Posted: March 6th, 2018, 2:15 pm
by Gerardo
Hi guys. Can you please recommend me a good online course on design research? I'm looking for one with the following characteristics:
  • It's economical.
  • It offers a certificate for those who passed the course.
  • It's centered on industrial design, or at least, it isn't limited to digital products.
  • Like I said, it has to be on design research, or also, UX research (if it isn't limited to digital products).
Please help me out. Thank you in advance :).

Re: A good and economical online course on design research?

Posted: July 11th, 2018, 12:58 pm
by MethMatMan
Gerardo,

I don't know if this topic is still viable but recently I followed your related posts in the forum and it is very interesting to me because your questions stem from human science, not design. Please see my response to your posting titled "Social scientists in design research?".

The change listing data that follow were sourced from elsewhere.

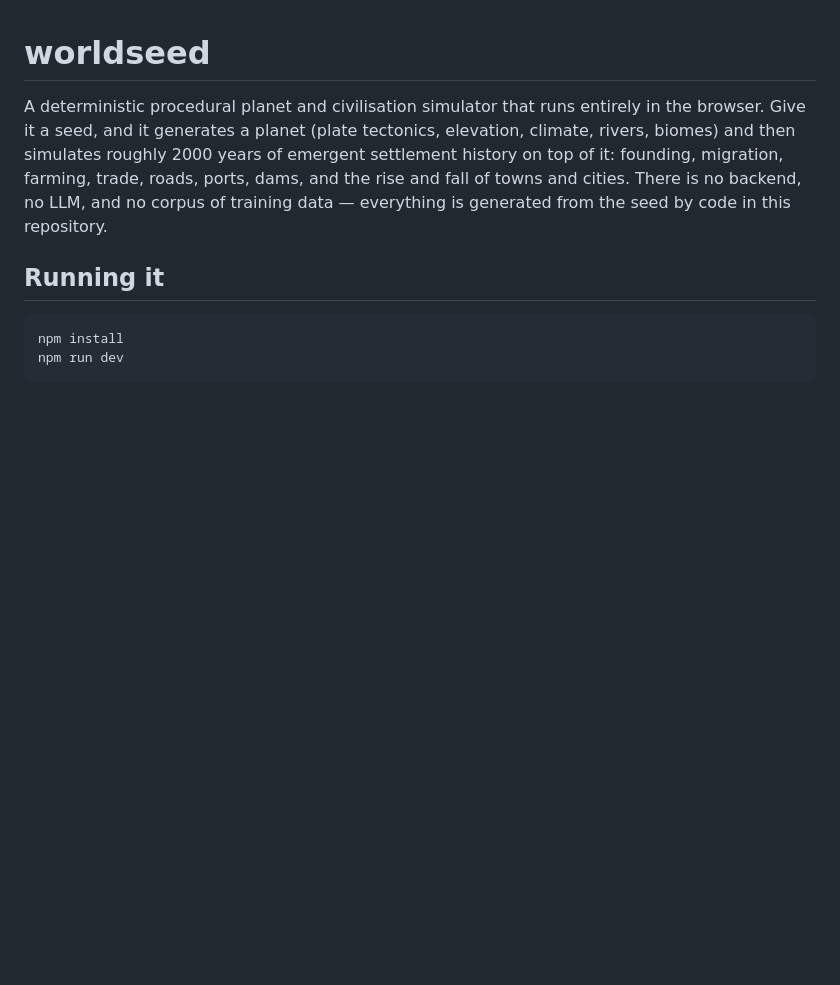
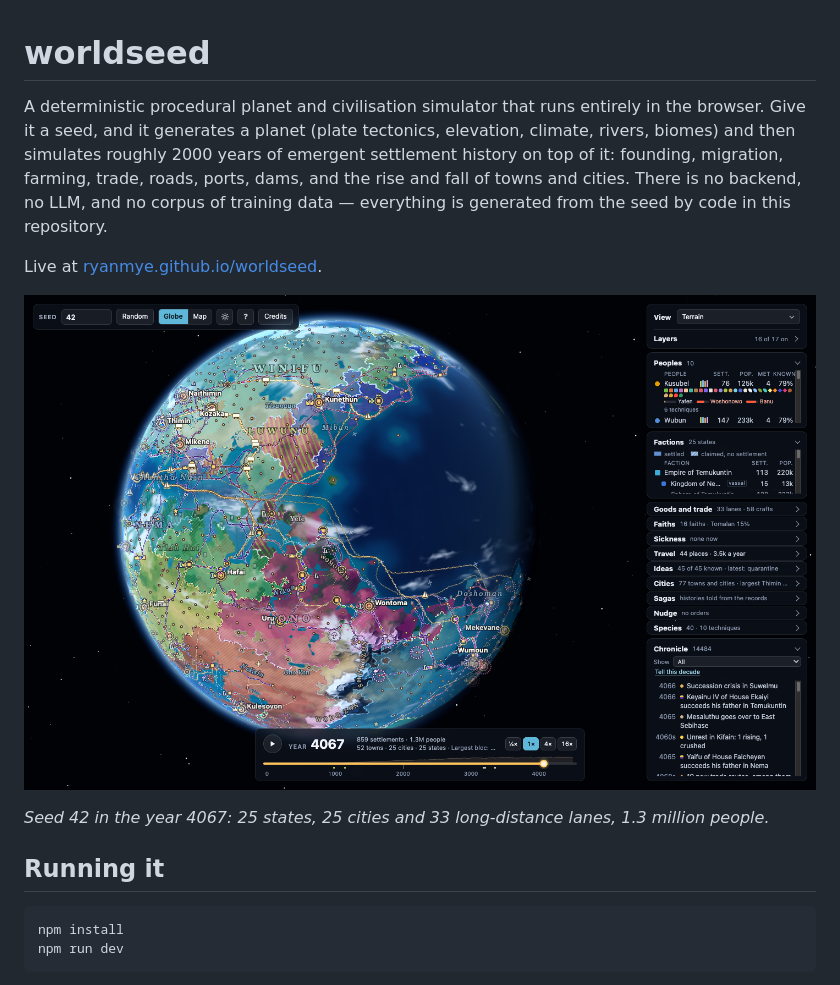
Before and after one commit to ryanmye/worldseed, a Markdown page: README.md, the part around the change. Drawn GitHub-style; pictures changed too: docs/world-42-year-4067.png (added); blank space fills up the shorter version.

Commit message:
README: a screenshot of seed 42 in the year 4067 and the live link

```diff
--- a/README.md
+++ b/README.md
@@ -7,6 +7,12 @@ emergent settlement history on top of it: founding, migration, farming, trade,
 roads, ports, dams, and the rise and fall of towns and cities. There is no
 backend, no LLM, and no corpus of training data — everything is generated from
 the seed by code in this repository.
+
+Live at [ryanmye.github.io/worldseed](https://ryanmye.github.io/worldseed/).
+
+![Seed 42 in the year 4067: 25 states, 25 cities and 33 long-distance trade lanes on a planet of 1.3 million people](docs/world-42-year-4067.png)
+
+*Seed 42 in the year 4067: 25 states, 25 cities and 33 long-distance lanes, 1.3 million people.*
 
 ## Running it
 
```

As far as your search for an online course in design methods,I would caution you that academic or instructional courses outside of design practice can be misleading, if not irrelevant. I think it is worth posting in this forum, for you and especially for those beginning their careers, some social reality of industrial design as an occupation. First industrial design, as differentiated from product design, is a profession, in that industrial designers are socially formatted and selected to advance into the occupation based on personality traits that are ameneable to interacting with decision makers in buisness that industrial design provides service to. Secondly, the service industrial design provides to business is a part of the collective activity that comprise a business world. It is the copperative activity of this 'world' that industrial designers participate in, but rarely finally determine product success. These two factors comprise the activity, and consequently the role of the industrial designer. The role of the industrial designer includes a methodology and may be of academic and intellectual interest, but there is of little consequence in business practice. A good example is the case where a designer uses a methodology to develop a successful sunglass design in the United States. This design is certain to fail because of structure, not design, in the prevailing U.S. fashion eyewear industry. In the aforementioned case, design methodology is of no consequence to product sucesss. Therefore, it is an important critical view of design methodology to regard it as specious, without a countervailing process of evaluation. I can't imagine any course you will find, outside of optimization, that will have a countervailing process of evaluation.

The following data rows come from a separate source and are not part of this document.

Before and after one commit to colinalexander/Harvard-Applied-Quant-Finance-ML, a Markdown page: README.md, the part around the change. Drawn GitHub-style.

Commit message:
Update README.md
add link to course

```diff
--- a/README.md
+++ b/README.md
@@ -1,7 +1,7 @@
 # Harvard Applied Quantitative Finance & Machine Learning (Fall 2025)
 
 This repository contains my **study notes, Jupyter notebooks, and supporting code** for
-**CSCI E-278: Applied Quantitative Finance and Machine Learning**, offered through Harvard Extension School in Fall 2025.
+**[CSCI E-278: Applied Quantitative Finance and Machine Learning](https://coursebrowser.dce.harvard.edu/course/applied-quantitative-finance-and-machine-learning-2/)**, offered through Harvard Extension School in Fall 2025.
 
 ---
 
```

That being said, I think you would be better served by looking at the feild of business, for example of how industrial design is a product development resource, in particular, case studies involving innovations within a brand or market sector. I think you might be able to see that product development is a procedure and each of the product development stages deploys activity of different abilities. Advertising and its 3D analog- industrial design, both provide a product development service to business through a holistic process,. Perhaps to better understand the potential and perils of holistic design it might be helpful for you to compare the similarity of the holistic process in industrial design to that of holism of diagnosis(psychotherapy) in your chosen field of psychology.

So in closing, what I state above can be studied(if I understand your inquiry aims to-date in this forum) through the social research methods of case study, endomethodology, or consumer behavior. I think business case studies, rather than design research courses, would show how industrial design is integral in the activity of product development. Also it will help you undersatnd how products of collective activity bears the marks of the action of those who produce it (Becker).